───── Data for this task ─────
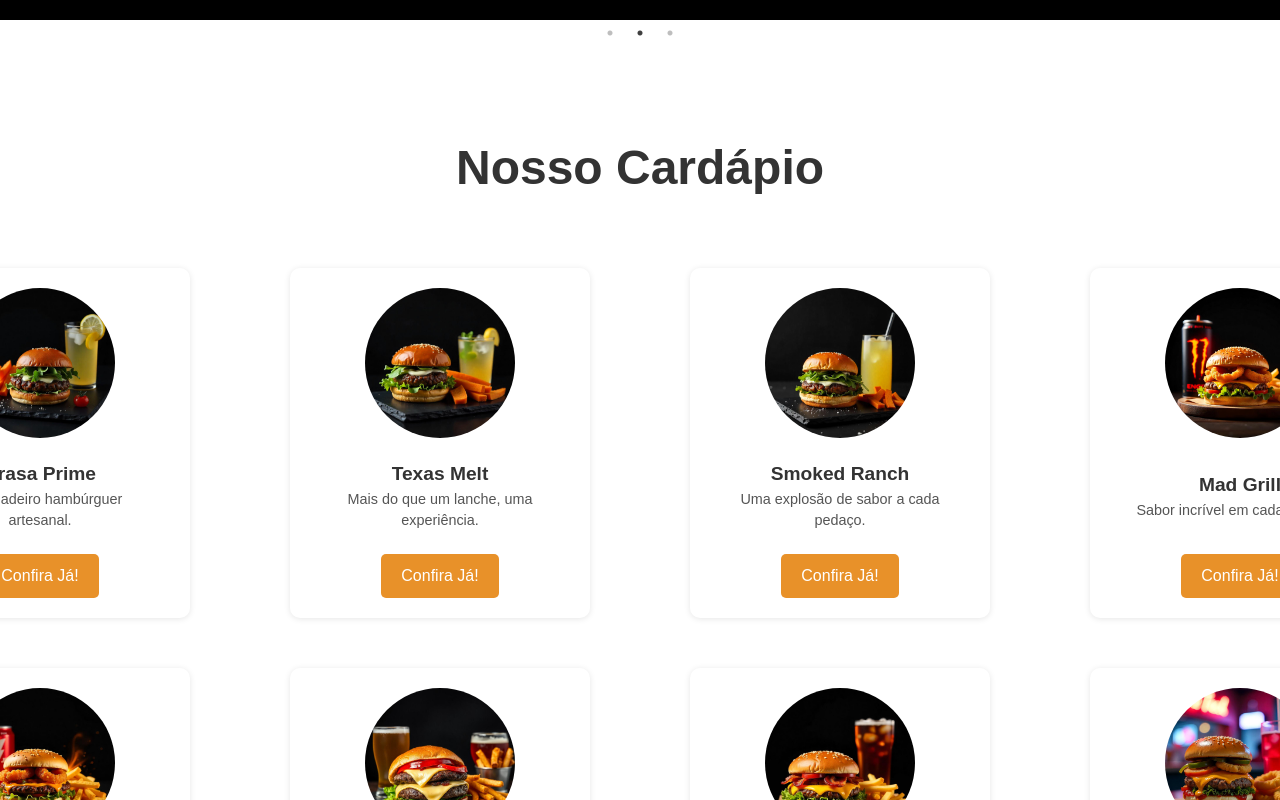
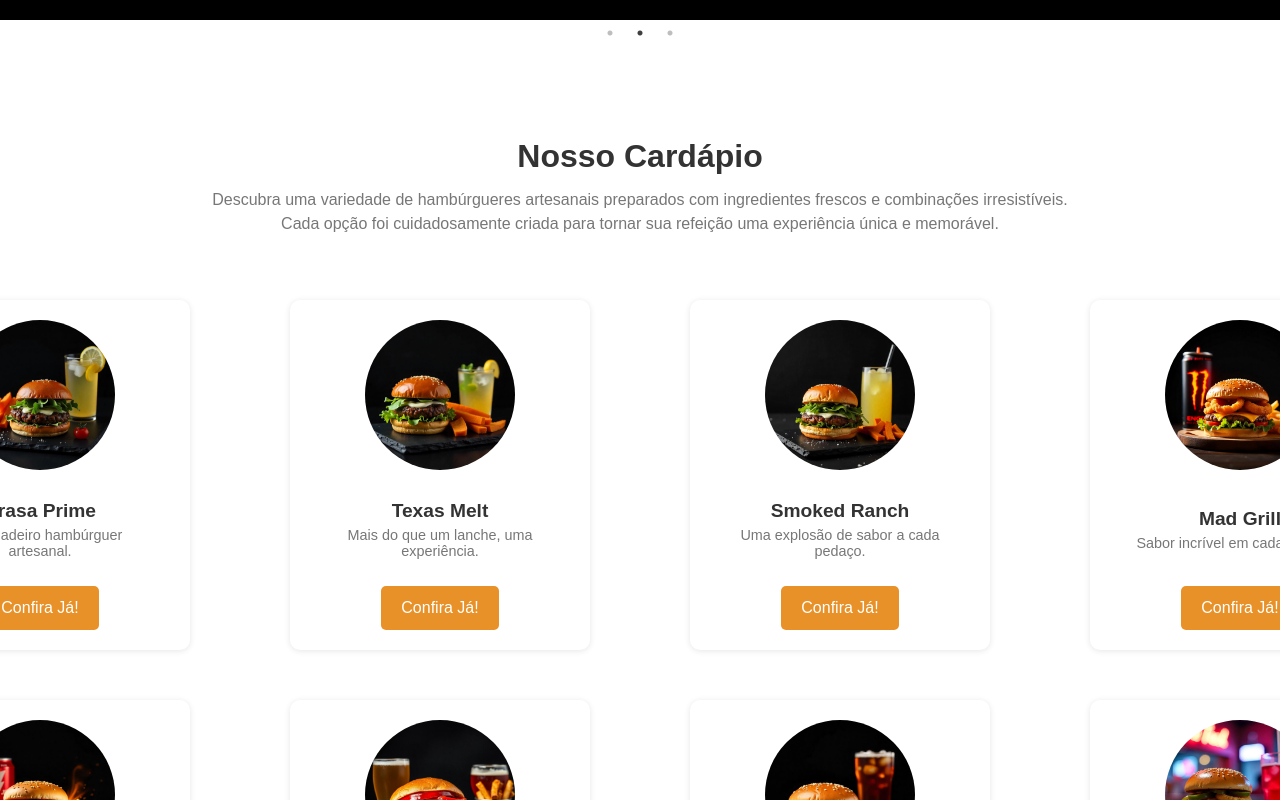
Before and after one commit to ovzm/burgers, a React (Vite) app: page / in a window 1280 px wide. Shown: the part 780-1580 px from the top of the page. Built offline with nearby package versions, Linux system fonts and the light colour scheme.

Commit message:
Commit TextContainer of the home

```diff
--- a/src/Screens/Home/index.jsx
+++ b/src/Screens/Home/index.jsx
@@ -1,7 +1,7 @@
 import CardGrid from "../../components/CardGrid";
 import Carousel from "../../components/Carousel";
 import NavBar from "../../components/NavBar";
-import { SectionCard } from "./style";
+import { SectionCard, TextContainer } from "./style";
 
 export const Home = () => {
   return (
@@ -9,7 +9,11 @@ export const Home = () => {
       <NavBar />
       <Carousel />
       <SectionCard>
-        <h1>Nosso Cardápio</h1>
+        <TextContainer>
+          <h1>Nosso Cardápio</h1>
+          <p>Descubra uma variedade de hambúrgueres artesanais preparados com ingredientes frescos e combinações irresistíveis.</p>
+          <p>Cada opção foi cuidadosamente criada para tornar sua refeição uma experiência única e memorável.</p>
+        </TextContainer>
         <CardGrid/>
       </SectionCard>
     </div>
--- a/src/Screens/Home/style.js
+++ b/src/Screens/Home/style.js
@@ -5,9 +5,19 @@ export const SectionCard = styled.section`
   flex-direction: column;
   align-items: center;
   margin: 7rem 0 3rem 0;
+`;
 
-  h1 {
-    font-size: 3rem;
-    margin-bottom: 4rem;
+export const TextContainer = styled.div`
+  max-width: 1000px;
+  margin: 0 auto;
+  text-align: center;
+  margin-bottom: 4rem;
+
+  h1{
+    margin-bottom: 0.5rem;
+    font-size: 2rem;
+  }
+  p{
+    color: rgb(119, 119, 119);
   }
 `;
--- a/src/components/CardGrid/Card/style.js
+++ b/src/components/CardGrid/Card/style.js
@@ -31,11 +31,13 @@ export const Text = styled.div`
 
 export const Title = styled.h3`
   font-size: 1.2rem;
+  margin-bottom: 0.1rem;
 `;
 
 export const Description = styled.p`
-  color: #555;
+  color:rgb(119, 119, 119);
   font-size: 0.9rem;
+  line-height: normal;
 `;
 
 export const Btn = styled.button`
@@ -48,6 +50,6 @@ export const Btn = styled.button`
   cursor: pointer;
   transition: 0.3s;
   &:hover {
-    background-color:rgb(211, 132, 37);
+    background-color:rgb(197, 124, 34);
   }
 `;
```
─────
About this task:
Your reply should restate the data above word for word and contain no pictures.

Completed exercise:
Before and after one commit to ovzm/burgers, a React (Vite) app: page / in a window 1280 px wide. Shown: the part 780-1580 px from the top of the page. Built offline with nearby package versions, Linux system fonts and the light colour scheme.

Commit message:
Commit TextContainer of the home

```diff
--- a/src/Screens/Home/index.jsx
+++ b/src/Screens/Home/index.jsx
@@ -1,7 +1,7 @@
 import CardGrid from "../../components/CardGrid";
 import Carousel from "../../components/Carousel";
 import NavBar from "../../components/NavBar";
-import { SectionCard } from "./style";
+import { SectionCard, TextContainer } from "./style";
 
 export const Home = () => {
   return (
@@ -9,7 +9,11 @@ export const Home = () => {
       <NavBar />
       <Carousel />
       <SectionCard>
-        <h1>Nosso Cardápio</h1>
+        <TextContainer>
+          <h1>Nosso Cardápio</h1>
+          <p>Descubra uma variedade de hambúrgueres artesanais preparados com ingredientes frescos e combinações irresistíveis.</p>
+          <p>Cada opção foi cuidadosamente criada para tornar sua refeição uma experiência única e memorável.</p>
+        </TextContainer>
         <CardGrid/>
       </SectionCard>
     </div>
--- a/src/Screens/Home/style.js
+++ b/src/Screens/Home/style.js
@@ -5,9 +5,19 @@ export const SectionCard = styled.section`
   flex-direction: column;
   align-items: center;
   margin: 7rem 0 3rem 0;
+`;
 
-  h1 {
-    font-size: 3rem;
-    margin-bottom: 4rem;
+export const TextContainer = styled.div`
+  max-width: 1000px;
+  margin: 0 auto;
+  text-align: center;
+  margin-bottom: 4rem;
+
+  h1{
+    margin-bottom: 0.5rem;
+    font-size: 2rem;
+  }
+  p{
+    color: rgb(119, 119, 119);
   }
 `;
--- a/src/components/CardGrid/Card/style.js
+++ b/src/components/CardGrid/Card/style.js
@@ -31,11 +31,13 @@ export const Text = styled.div`
 
 export const Title = styled.h3`
   font-size: 1.2rem;
+  margin-bottom: 0.1rem;
 `;
 
 export const Description = styled.p`
-  color: #555;
+  color:rgb(119, 119, 119);
   font-size: 0.9rem;
+  line-height: normal;
 `;
 
 export const Btn = styled.button`
@@ -48,6 +50,6 @@ export const Btn = styled.button`
   cursor: pointer;
   transition: 0.3s;
   &:hover {
-    background-color:rgb(211, 132, 37);
+    background-color:rgb(197, 124, 34);
   }
 `;
```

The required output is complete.